Exercise details ::
Please give nothing except the number of lines in the records below that include the word "getElementById".

[Web page edit records]
Content starts

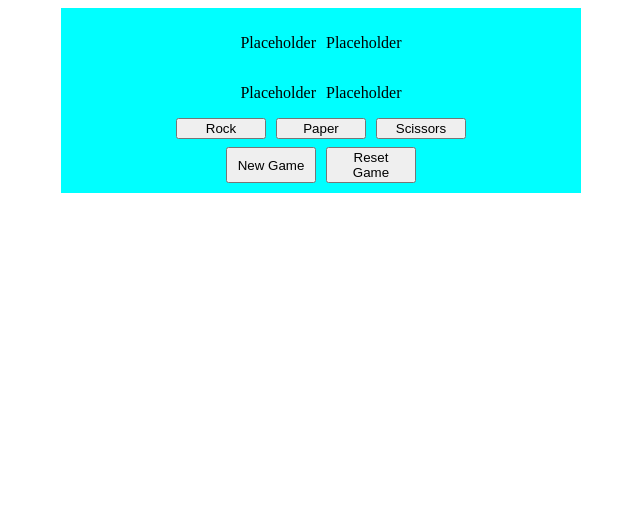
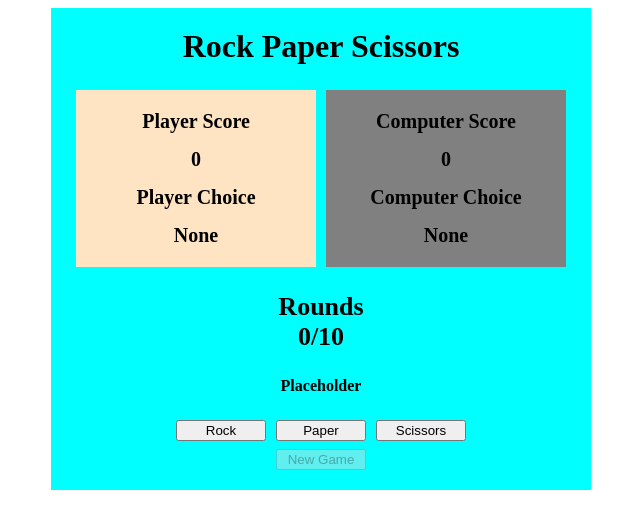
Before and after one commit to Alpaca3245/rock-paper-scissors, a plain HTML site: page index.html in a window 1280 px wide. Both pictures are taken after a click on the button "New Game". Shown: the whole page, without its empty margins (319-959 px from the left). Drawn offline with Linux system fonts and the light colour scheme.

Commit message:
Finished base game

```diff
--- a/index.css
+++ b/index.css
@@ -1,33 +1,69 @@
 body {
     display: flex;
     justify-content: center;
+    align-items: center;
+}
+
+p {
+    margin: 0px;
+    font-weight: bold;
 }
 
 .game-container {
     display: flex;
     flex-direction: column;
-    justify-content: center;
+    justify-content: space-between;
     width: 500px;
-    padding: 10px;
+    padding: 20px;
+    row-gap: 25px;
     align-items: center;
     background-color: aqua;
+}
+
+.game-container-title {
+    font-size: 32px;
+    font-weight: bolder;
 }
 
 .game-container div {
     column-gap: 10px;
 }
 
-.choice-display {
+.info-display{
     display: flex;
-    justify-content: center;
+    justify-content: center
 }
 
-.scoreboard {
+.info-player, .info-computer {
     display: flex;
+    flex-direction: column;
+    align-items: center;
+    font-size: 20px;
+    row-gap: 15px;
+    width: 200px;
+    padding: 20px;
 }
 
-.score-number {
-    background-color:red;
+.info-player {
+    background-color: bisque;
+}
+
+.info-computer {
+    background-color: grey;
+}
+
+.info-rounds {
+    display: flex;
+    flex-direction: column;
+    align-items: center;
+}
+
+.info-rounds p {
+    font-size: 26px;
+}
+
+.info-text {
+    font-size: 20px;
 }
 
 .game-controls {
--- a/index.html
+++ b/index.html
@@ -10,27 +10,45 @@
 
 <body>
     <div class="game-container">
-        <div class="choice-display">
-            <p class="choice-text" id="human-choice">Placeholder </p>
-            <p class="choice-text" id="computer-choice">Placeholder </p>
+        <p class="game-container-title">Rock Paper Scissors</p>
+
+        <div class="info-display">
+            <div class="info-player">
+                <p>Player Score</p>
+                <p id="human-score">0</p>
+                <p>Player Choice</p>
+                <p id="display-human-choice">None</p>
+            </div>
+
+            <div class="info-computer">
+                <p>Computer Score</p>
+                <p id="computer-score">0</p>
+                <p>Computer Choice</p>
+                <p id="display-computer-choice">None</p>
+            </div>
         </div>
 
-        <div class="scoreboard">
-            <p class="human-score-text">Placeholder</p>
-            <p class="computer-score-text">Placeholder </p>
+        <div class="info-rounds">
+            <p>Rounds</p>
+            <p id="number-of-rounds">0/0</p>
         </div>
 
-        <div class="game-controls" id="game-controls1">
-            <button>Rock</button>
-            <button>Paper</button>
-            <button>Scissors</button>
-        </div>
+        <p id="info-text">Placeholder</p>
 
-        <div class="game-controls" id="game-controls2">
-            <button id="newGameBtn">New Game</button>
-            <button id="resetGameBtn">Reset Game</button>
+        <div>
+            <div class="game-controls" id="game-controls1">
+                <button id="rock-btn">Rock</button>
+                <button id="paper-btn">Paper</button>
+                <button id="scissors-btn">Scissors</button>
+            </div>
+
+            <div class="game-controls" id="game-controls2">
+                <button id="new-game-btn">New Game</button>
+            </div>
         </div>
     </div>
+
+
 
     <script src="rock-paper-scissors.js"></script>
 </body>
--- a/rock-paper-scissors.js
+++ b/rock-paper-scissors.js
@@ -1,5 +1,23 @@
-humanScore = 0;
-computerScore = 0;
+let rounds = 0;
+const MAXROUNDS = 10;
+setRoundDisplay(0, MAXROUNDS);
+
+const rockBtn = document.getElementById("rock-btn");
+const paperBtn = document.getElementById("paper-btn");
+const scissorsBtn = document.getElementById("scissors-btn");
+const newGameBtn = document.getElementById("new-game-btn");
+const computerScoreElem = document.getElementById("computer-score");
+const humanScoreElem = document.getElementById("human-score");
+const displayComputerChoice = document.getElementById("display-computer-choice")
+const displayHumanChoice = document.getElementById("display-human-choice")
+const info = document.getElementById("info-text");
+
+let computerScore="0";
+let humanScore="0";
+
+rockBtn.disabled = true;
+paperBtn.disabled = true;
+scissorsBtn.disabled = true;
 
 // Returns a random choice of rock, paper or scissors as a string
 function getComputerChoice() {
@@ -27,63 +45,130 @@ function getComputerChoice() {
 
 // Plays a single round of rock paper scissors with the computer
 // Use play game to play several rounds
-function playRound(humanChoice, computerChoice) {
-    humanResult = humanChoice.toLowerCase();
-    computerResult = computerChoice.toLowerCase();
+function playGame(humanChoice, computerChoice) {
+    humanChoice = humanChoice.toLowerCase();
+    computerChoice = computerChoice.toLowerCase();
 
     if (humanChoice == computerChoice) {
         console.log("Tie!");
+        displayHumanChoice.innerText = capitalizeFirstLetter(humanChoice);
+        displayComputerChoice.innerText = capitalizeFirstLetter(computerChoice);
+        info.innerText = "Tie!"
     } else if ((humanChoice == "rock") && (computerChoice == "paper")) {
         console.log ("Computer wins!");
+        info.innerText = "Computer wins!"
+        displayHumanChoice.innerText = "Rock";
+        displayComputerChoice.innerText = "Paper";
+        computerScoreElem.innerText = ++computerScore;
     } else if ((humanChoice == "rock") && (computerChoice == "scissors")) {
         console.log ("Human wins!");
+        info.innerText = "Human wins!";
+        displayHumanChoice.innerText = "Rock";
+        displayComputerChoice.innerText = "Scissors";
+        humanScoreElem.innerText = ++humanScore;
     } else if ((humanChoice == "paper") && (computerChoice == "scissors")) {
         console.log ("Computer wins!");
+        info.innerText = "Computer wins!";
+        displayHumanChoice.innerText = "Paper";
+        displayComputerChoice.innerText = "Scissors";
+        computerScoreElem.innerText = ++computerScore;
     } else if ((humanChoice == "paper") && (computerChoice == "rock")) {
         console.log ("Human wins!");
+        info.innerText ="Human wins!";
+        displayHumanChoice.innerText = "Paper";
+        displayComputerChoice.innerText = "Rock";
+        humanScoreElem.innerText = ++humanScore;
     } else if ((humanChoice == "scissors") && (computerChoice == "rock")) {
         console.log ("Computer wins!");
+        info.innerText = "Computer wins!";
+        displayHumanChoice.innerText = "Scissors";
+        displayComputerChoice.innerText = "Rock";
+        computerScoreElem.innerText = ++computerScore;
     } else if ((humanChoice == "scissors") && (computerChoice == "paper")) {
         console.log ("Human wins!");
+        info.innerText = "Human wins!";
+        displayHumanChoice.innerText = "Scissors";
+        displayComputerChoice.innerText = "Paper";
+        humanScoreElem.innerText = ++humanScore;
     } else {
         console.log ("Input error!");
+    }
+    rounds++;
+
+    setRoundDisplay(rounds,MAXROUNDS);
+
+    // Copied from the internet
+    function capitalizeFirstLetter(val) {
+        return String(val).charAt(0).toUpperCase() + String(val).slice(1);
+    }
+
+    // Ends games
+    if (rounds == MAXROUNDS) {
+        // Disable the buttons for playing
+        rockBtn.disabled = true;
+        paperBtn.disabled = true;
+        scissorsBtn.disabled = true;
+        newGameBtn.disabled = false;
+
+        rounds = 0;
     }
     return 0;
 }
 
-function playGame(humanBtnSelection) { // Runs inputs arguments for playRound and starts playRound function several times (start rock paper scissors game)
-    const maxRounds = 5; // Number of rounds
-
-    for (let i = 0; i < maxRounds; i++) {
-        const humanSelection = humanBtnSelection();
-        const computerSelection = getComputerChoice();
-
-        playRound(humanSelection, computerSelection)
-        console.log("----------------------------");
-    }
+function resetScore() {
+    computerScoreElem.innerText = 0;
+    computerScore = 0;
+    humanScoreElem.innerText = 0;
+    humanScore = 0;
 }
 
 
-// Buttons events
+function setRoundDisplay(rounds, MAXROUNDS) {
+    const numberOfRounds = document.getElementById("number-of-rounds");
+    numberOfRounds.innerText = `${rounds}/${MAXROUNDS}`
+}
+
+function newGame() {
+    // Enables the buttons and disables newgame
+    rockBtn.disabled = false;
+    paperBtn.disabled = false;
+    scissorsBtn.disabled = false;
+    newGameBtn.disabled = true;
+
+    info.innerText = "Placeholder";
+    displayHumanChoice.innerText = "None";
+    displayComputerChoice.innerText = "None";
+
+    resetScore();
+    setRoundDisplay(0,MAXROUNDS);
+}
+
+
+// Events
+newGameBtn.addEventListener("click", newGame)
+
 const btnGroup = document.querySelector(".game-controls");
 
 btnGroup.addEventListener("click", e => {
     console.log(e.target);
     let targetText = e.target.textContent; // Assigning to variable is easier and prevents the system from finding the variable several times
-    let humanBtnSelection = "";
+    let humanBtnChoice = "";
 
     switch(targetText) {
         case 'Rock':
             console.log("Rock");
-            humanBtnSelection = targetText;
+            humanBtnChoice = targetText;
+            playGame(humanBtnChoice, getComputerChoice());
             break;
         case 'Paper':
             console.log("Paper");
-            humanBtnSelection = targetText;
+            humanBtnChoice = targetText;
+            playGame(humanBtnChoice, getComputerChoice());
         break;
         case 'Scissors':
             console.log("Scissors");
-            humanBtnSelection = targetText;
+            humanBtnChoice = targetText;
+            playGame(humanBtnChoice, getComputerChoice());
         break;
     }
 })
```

Content ends

Answer area ::
10